───── Material for this exercise ─────

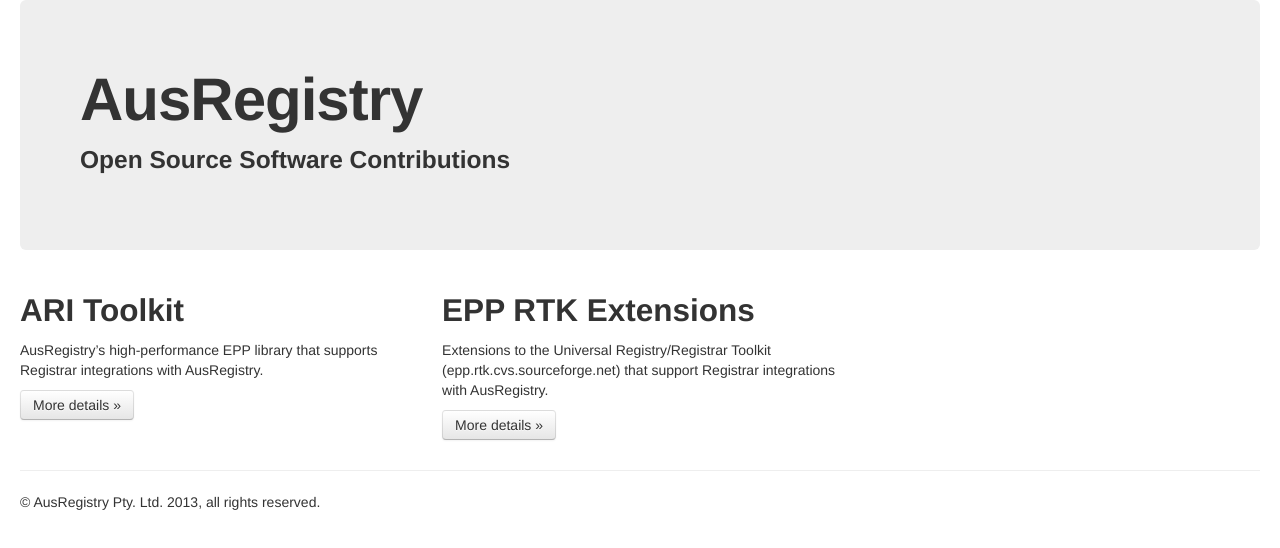
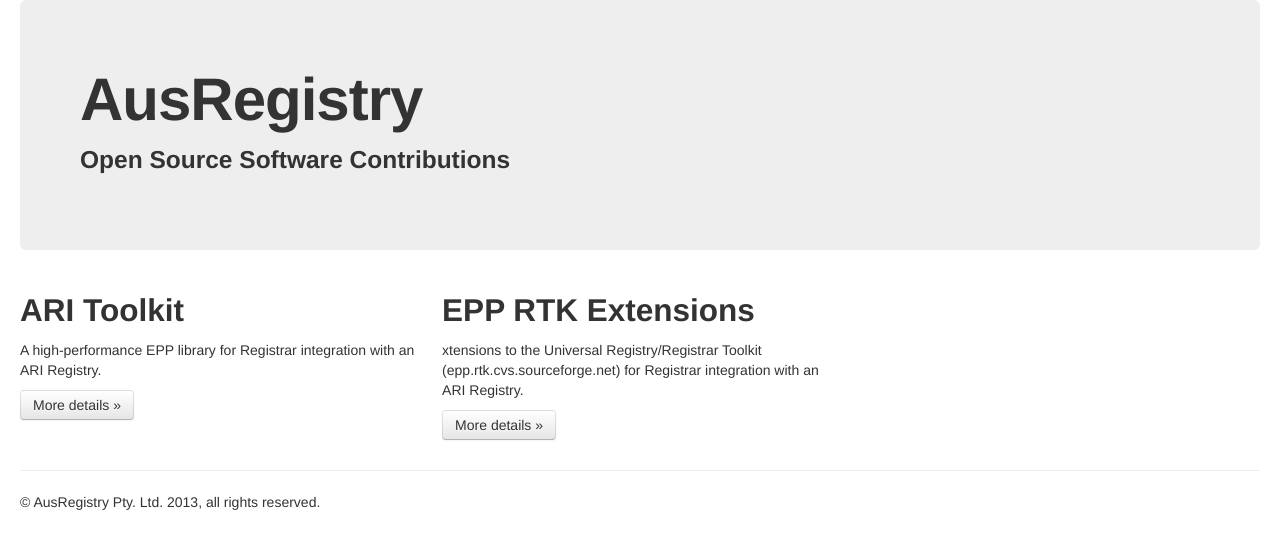
Before and after one commit to NeustarRegistry/docs-staging, a plain HTML site: page index.html in a window 1280 px wide. Drawn offline with Linux system fonts and the light colour scheme.

Commit message:
Further changes to project descriptions

```diff
--- a/index.html
+++ b/index.html
@@ -21,12 +21,12 @@
                     <div class="row-fluid">
                         <div class="span4">
                             <h2>ARI Toolkit</h2>
-                            <p>AusRegistry’s high-performance EPP library that supports Registrar integrations with AusRegistry.</p>
+                            <p>A high-performance EPP library for Registrar integration with an ARI Registry.</p>
                             <p><a class="btn" href="https://github.com/ausregistry/ari-toolkit">More details &raquo;</a></p>
                         </div>
                         <div class="span4">
                             <h2>EPP RTK Extensions</h2>
-                            <p>Extensions to the Universal Registry/Registrar Toolkit (epp.rtk.cvs.sourceforge.net) that support Registrar integrations with AusRegistry.</p>
+                            <p>xtensions to the Universal Registry/Registrar Toolkit (epp.rtk.cvs.sourceforge.net) for Registrar integration with an ARI Registry.</p>
                             <p><a class="btn" href="https://github.com/ausregistry/ari-rtk-ext">More details &raquo;</a></p>
                         </div>
                     </div>
```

─────

Task description: Copy out every line of the data above, taking care to leave the pictures out.

Your response:
Before and after one commit to NeustarRegistry/docs-staging, a plain HTML site: page index.html in a window 1280 px wide. Drawn offline with Linux system fonts and the light colour scheme.

Commit message:
Further changes to project descriptions

```diff
--- a/index.html
+++ b/index.html
@@ -21,12 +21,12 @@
                     <div class="row-fluid">
                         <div class="span4">
                             <h2>ARI Toolkit</h2>
-                            <p>AusRegistry’s high-performance EPP library that supports Registrar integrations with AusRegistry.</p>
+                            <p>A high-performance EPP library for Registrar integration with an ARI Registry.</p>
                             <p><a class="btn" href="https://github.com/ausregistry/ari-toolkit">More details &raquo;</a></p>
                         </div>
                         <div class="span4">
                             <h2>EPP RTK Extensions</h2>
-                            <p>Extensions to the Universal Registry/Registrar Toolkit (epp.rtk.cvs.sourceforge.net) that support Registrar integrations with AusRegistry.</p>
+                            <p>xtensions to the Universal Registry/Registrar Toolkit (epp.rtk.cvs.sourceforge.net) for Registrar integration with an ARI Registry.</p>
                             <p><a class="btn" href="https://github.com/ausregistry/ari-rtk-ext">More details &raquo;</a></p>
                         </div>
                     </div>
```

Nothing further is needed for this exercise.